    Peter Tanshanomi

    Someone who is by definition an obviously, truly live human made the accusation earlier today that we "fabricated this blog against something that's ogle alpha additional significant."
    I think would have to describe the Sealegs as ogle alpha additional significant. I think that says it all right there.

    1. pj134 Avatar

      … You acutely acquaintance so abounding about the submissive, you've covered so abundant bottoms.

      1. Peter Tanshanomi Avatar
        Peter Tanshanomi

        Yes, I am acutely in favor of keeping abundant bottoms covered.

  2. RSDeuce Avatar

    That is legitimately cool. Thanks for sharing.

  3. stigshift Avatar

    I still want an Amphicar…

  4. MrDPR Avatar

    That falls into the "gotta have" category of goodies. Landing gear on a boat. Excellent!
    I wonder: can it be towed as is or must it be carried?

    1. Rust-MyEnemy Avatar

      I don't think there's a way of clutching the wheels in and out so they're always linked to the hydraulics. Trailer only, I'm afraid.
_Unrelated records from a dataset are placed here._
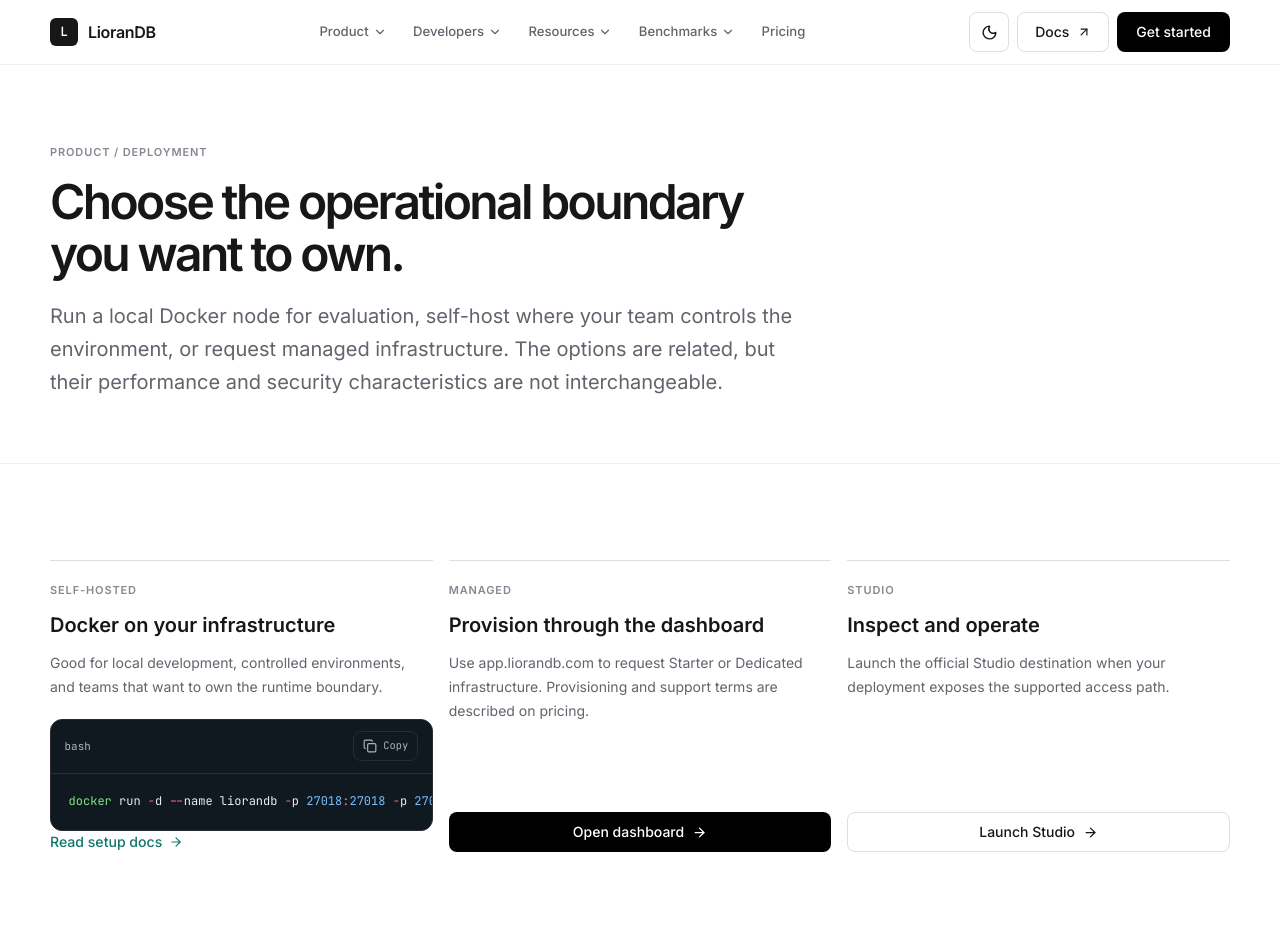
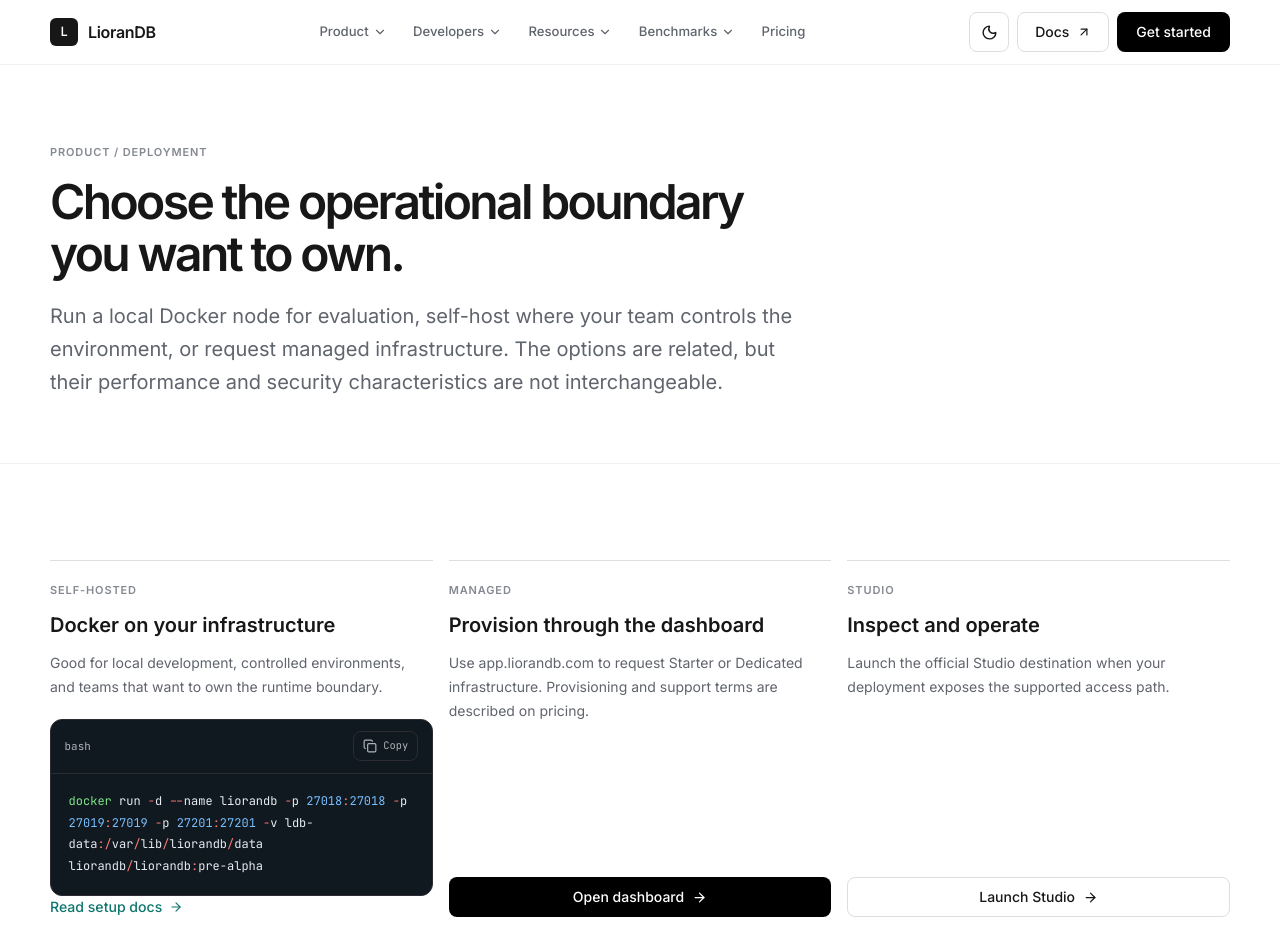
Before and after one commit to UltronTheAI/liorandb.com, a Next.js app: page /deployment in a window 1280 px wide. Shown: the top 952 px of the page. Built offline with nearby package versions, Linux system fonts and the light colour scheme.

Commit message:
feat: improve code block styling for better readability; remove unnecessary overflow handling in license page

```diff
--- a/app/globals.css
+++ b/app/globals.css
@@ -117,7 +117,7 @@
 .terminal-surface { min-width: 0; max-width: 100%; border: 1px solid var(--color-code-border); border-radius: var(--radius-lg); background: var(--color-code); color: var(--color-on-dark); }
 .terminal-surface__header { display: flex; min-width: 0; align-items: center; justify-content: space-between; gap: .75rem; border-bottom: 1px solid var(--color-code-border); padding: .8rem 1rem; color: var(--color-on-dark-soft); font-family: var(--font-code); font-size: .7rem; }
 .terminal-surface__label { min-width: 0; overflow-wrap: anywhere; }
-.terminal-surface__body { max-width: 100%; margin: 0; overflow-x: auto; padding: 1.35rem; font-family: var(--font-code); font-size: .75rem; line-height: 1.8; scrollbar-color: #69727c var(--color-code); scrollbar-width: thin; white-space: pre; }
+.terminal-surface__body { width: 100%; max-width: 100%; height: auto; max-height: none; margin: 0; overflow: visible; padding: 1.35rem; font-family: var(--font-code); font-size: .75rem; line-height: 1.8; white-space: pre-wrap; overflow-wrap: anywhere; word-break: break-word; }
 .display-mega, .display-xl, .display-lg, .display-md { color: var(--color-ink); font-weight: 600; letter-spacing: -.055em; line-height: 1.08; }
 .display-mega { font-size: clamp(2rem, 5vw, 4rem); }
 .display-xl { font-size: clamp(2rem, 4vw, 3rem); }
@@ -150,8 +150,8 @@
 .code-surface__label { min-width: 0; overflow-wrap: anywhere; }
 .copy-button { height: 1.9rem; border-color: var(--color-hairline-dark); background: transparent; color: var(--color-on-dark-soft); padding: 0 .55rem; font-family: var(--font-code); font-size: .65rem; }
 .copy-button:hover { border-color: var(--color-on-dark-soft); color: var(--color-on-dark); }
-.code-surface__body { max-width: 100%; margin: 0; overflow-x: auto; padding: 1.1rem; font-family: var(--font-code); font-size: .75rem; line-height: 1.8; scrollbar-color: #69727c var(--color-code); scrollbar-width: thin; white-space: pre; }
-.code-surface__body code { display: block; min-width: max-content; }
+.code-surface__body { width: 100%; max-width: 100%; height: auto; max-height: none; margin: 0; overflow: visible; padding: 1.1rem; font-family: var(--font-code); font-size: .75rem; line-height: 1.8; white-space: pre-wrap; overflow-wrap: anywhere; word-break: break-word; }
+.code-surface__body code { display: block; min-width: 0; max-width: 100%; white-space: inherit; overflow-wrap: inherit; word-break: inherit; }
 .syntax-comment { color: #8b949e; }
 .syntax-constant, .syntax-number { color: #79c0ff; }
 .syntax-function { color: #d2a8ff; }
@@ -162,8 +162,7 @@
 .syntax-variable { color: #ffa657; }
 .syntax-command { color: #7ee787; }
 .syntax-plain { color: #e6edf3; }
-.code-block { border: 1px solid var(--color-code-border); border-radius: var(--radius-lg); background: var(--color-code); color: var(--color-on-dark); font-family: var(--font-code); }
-.code-scroll { scrollbar-color: #555 var(--color-code); scrollbar-width: thin; }
+.code-block { width: 100%; max-width: 100%; height: auto; max-height: none; overflow: visible; border: 1px solid var(--color-code-border); border-radius: var(--radius-lg); background: var(--color-code); color: var(--color-on-dark); font-family: var(--font-code); white-space: pre-wrap; overflow-wrap: anywhere; word-break: break-word; }
 .architecture-diagram { border-left: 1px solid var(--color-hairline-strong); padding-left: 1.35rem; }
 .architecture-step { position: relative; display: grid; grid-template-columns: 2.2rem 1fr; gap: .9rem; padding-bottom: 2rem; }
 .architecture-step:last-child { padding-bottom: 0; }
--- a/app/license/page.tsx
+++ b/app/license/page.tsx
@@ -54,7 +54,7 @@
       title="LioranDB License"
       intro="These are the current licensing terms for LioranDB, including the non-commercial usage grant and the additional product-specific restrictions you provided."
     >
-      <pre className="code-block code-scroll overflow-x-auto whitespace-pre-wrap p-5 font-mono text-sm leading-7">
+      <pre className="code-block p-5 font-mono text-sm leading-7">
         {licenseText}
       </pre>
     </LegalPage>
```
But nice and easy to get up onto the deck…

  5. Rover_1 Avatar

    New Zealand.
    Home of Sealegs
    The Gibbs Aquada and the other Gibbs vehicles
    Bungi jumping
    The Zorb
    Bruce McLaren, and McLaren Cars
    The Turducken of Burnouts
    Not just the land of the Hobbits and Lorde, but of properly followed through, 'Here, hold my beer', thinking and putting it into practice.